**Task details:**
How many lines below include the string "BESS"? State the number alone.

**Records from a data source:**
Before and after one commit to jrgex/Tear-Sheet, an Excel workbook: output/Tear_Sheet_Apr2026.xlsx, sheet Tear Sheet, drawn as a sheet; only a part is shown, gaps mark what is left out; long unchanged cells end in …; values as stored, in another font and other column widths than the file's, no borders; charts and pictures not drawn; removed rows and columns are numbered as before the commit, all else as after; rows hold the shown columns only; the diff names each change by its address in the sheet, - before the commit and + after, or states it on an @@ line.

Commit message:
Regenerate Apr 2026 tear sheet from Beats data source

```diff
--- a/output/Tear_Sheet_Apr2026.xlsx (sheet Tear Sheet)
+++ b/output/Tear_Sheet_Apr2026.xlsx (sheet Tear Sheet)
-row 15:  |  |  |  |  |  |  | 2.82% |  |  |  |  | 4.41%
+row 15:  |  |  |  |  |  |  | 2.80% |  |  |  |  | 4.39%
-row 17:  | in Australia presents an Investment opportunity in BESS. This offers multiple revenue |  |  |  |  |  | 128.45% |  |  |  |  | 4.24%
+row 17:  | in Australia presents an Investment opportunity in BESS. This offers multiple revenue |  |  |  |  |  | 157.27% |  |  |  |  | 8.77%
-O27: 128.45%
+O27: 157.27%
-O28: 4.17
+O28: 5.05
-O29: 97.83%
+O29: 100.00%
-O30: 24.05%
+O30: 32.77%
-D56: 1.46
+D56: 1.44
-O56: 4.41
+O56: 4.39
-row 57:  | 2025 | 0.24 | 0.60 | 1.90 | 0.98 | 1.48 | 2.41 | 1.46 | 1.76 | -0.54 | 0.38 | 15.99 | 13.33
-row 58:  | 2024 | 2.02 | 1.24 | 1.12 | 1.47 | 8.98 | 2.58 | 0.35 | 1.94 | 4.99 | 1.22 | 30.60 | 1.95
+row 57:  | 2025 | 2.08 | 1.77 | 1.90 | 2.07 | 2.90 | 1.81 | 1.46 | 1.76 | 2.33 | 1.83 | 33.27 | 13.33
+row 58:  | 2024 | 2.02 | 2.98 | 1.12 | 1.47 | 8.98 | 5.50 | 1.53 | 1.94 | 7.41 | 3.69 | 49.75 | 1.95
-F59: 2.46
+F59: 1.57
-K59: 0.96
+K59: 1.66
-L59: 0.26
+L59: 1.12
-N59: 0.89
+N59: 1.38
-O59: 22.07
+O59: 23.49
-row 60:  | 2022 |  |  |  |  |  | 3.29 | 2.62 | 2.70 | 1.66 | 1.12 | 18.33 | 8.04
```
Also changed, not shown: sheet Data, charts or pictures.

**Expected answer:**
2